### Problem to work on
The material below contains a line with "these, choose one" and a line with "Retaken anyway rather". Copy exactly those two lines and all lines between them.

### Records for this exercise
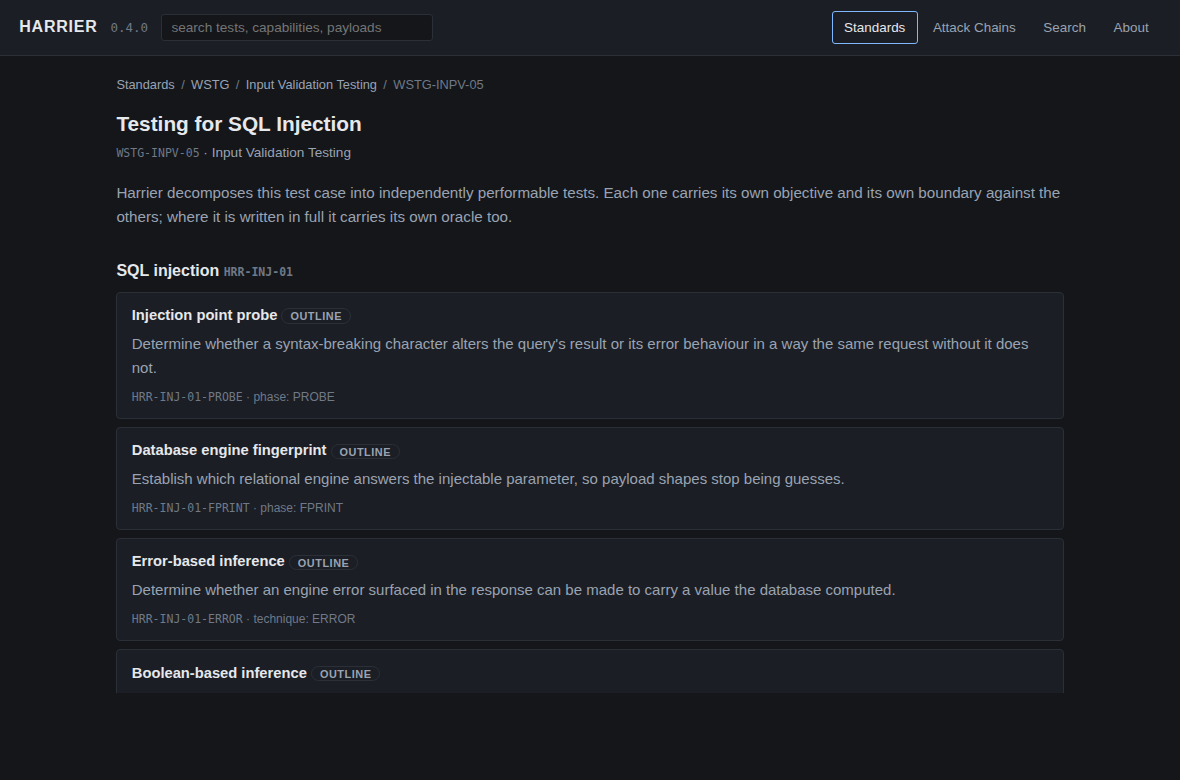
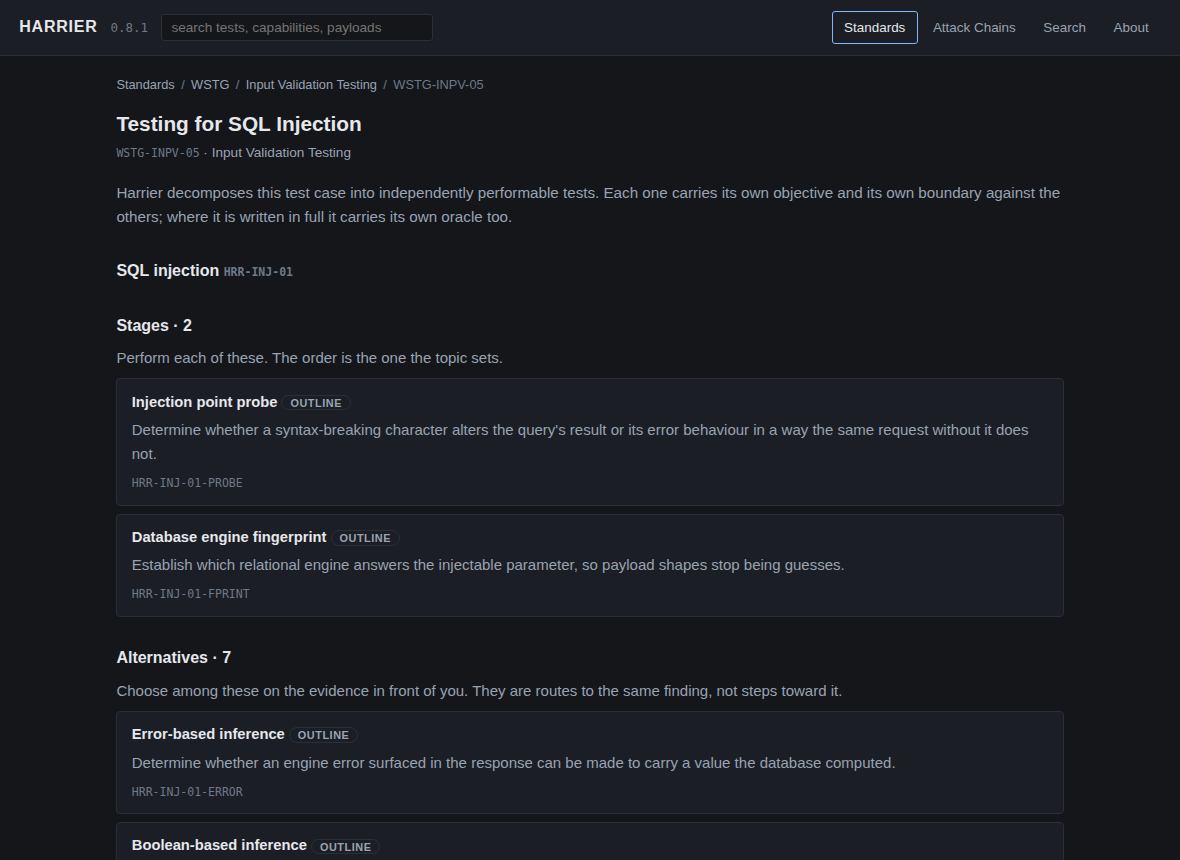
docs: retake the screenshots against the interface they now describe
All three were captured at 0.4.0, before the catalogue gained tiers and roles.
One of them had stopped being true.

The test case page listed its units flat when that image was taken. It now names
the two kinds and says what each instruction means -- perform every one of
these, choose one of those -- which is the argument this README makes in prose
two paragraphs earlier, and the picture had been contradicting it. The crop is
taller so the second heading is inside it rather than just below the fold.

The other two changed only in ways the pictures are not there to show: the
version in the masthead, a matrix cell or two, and the impact row now fitting.
Retaken anyway rather than left at 0.4.0 beside a 0.8.1 badge.

No version bump: documentation only, and nothing about the published artefact's
behaviour changes.

diff --git a/README.md b/README.md
@@ -96,9 +96,10 @@ being reached through one capability is not the same as being possible.
 ## What it looks like
 
 A test case, decomposed into the tests inside it, in the order the topic
-declares:
+declares — and separated into the ones you perform in sequence and the ones you
+choose between, because those are opposite instructions:
 
-![A WSTG test case decomposed into its Test Units](docs/assets/decomposition.png)
+![A WSTG test case decomposed into its Test Units, split into stages and alternatives](docs/assets/decomposition.png)
 
 A Test Unit. The chain strip under the objective answers *where can this lead*
 before the procedure begins, rather than several screens after it:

### Output
these, choose one of those -- which is the argument this README makes in prose
two paragraphs earlier, and the picture had been contradicting it. The crop is
taller so the second heading is inside it rather than just below the fold.

The other two changed only in ways the pictures are not there to show: the
version in the masthead, a matrix cell or two, and the impact row now fitting.
Retaken anyway rather than left at 0.4.0 beside a 0.8.1 badge.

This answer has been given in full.